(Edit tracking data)
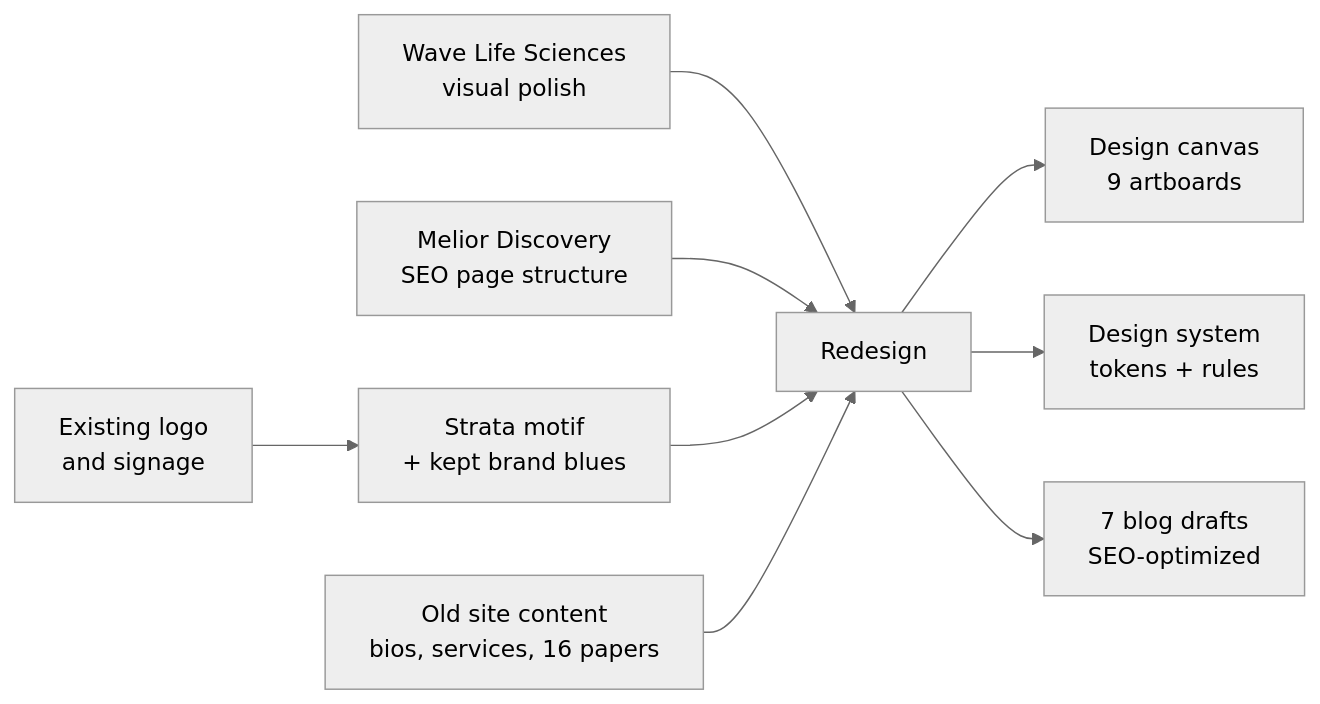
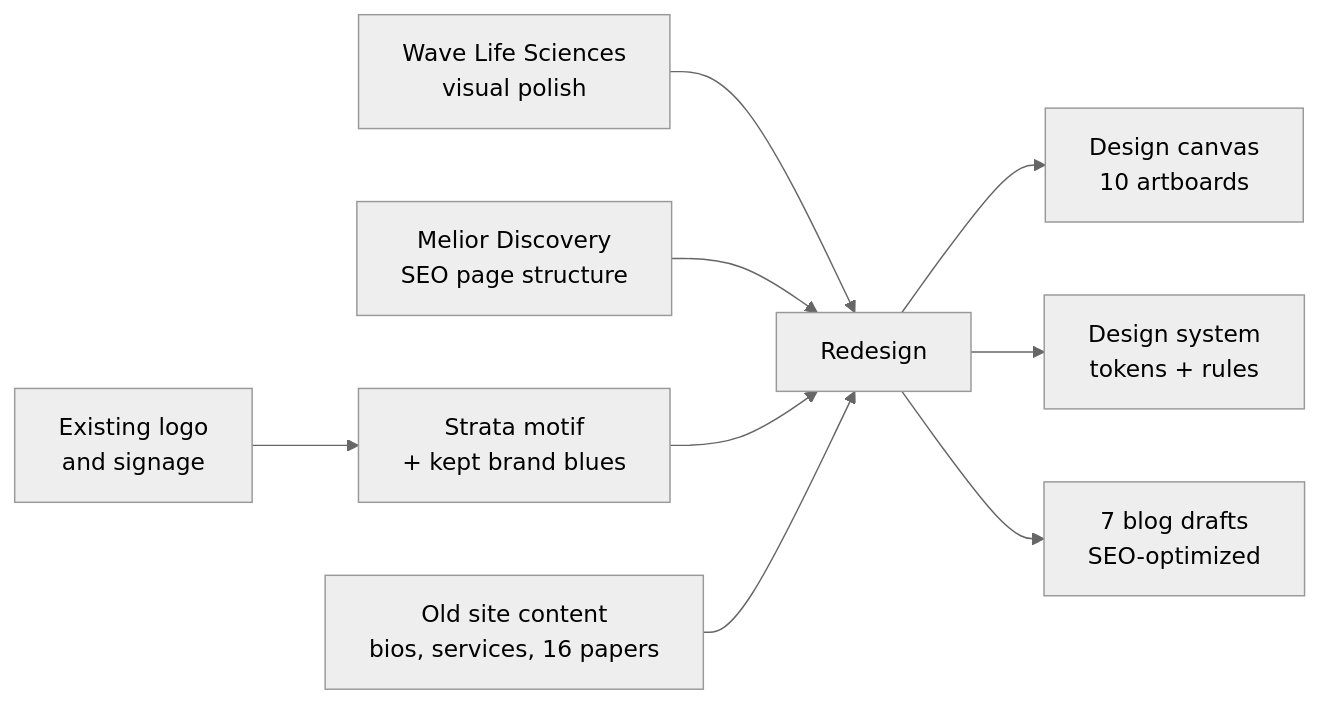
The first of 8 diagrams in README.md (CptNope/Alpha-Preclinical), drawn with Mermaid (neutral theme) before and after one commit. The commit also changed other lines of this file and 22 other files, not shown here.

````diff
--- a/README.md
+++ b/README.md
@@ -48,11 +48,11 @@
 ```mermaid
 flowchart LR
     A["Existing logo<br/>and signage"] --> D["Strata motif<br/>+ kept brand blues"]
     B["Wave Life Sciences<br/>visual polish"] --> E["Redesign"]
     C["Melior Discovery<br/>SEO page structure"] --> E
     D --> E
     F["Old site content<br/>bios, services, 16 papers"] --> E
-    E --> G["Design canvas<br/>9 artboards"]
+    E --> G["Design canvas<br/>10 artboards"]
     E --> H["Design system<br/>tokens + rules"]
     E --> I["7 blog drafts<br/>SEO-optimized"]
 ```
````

--

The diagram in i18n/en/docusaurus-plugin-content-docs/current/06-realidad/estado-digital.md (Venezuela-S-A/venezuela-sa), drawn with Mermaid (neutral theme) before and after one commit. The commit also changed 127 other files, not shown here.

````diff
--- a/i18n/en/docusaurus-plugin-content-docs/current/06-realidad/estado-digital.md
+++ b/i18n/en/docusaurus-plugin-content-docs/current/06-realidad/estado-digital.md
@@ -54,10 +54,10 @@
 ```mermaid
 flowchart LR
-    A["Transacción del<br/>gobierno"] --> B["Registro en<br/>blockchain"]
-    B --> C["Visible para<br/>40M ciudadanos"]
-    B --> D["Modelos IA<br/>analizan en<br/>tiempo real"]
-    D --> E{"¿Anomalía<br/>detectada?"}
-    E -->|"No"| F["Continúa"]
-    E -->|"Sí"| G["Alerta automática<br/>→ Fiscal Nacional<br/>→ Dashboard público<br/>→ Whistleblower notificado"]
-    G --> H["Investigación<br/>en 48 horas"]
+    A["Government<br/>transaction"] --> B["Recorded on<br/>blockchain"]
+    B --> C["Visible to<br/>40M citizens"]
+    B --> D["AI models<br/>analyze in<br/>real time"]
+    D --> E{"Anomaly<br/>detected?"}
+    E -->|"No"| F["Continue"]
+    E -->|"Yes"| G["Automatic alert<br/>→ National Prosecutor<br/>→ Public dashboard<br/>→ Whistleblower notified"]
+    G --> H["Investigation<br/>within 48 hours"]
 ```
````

--

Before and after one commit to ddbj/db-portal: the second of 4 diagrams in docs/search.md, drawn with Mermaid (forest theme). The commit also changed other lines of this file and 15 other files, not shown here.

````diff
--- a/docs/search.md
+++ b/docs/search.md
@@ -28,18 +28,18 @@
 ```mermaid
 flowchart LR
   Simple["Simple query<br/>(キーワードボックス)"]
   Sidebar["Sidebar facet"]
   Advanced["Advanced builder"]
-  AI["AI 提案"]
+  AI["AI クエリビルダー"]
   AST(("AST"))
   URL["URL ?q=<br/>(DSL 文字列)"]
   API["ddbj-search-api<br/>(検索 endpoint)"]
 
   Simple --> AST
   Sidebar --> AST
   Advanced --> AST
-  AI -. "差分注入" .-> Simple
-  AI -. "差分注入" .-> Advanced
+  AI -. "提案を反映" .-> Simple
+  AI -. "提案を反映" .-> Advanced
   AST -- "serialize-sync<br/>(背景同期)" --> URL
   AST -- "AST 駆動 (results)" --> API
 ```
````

Aim of the task:
Note every line above where the string "this" shows up, and copy those lines.

Worked solution:
The first of 8 diagrams in README.md (CptNope/Alpha-Preclinical), drawn with Mermaid (neutral theme) before and after one commit. The commit also changed other lines of this file and 22 other files, not shown here.
Before and after one commit to ddbj/db-portal: the second of 4 diagrams in docs/search.md, drawn with Mermaid (forest theme). The commit also changed other lines of this file and 15 other files, not shown here.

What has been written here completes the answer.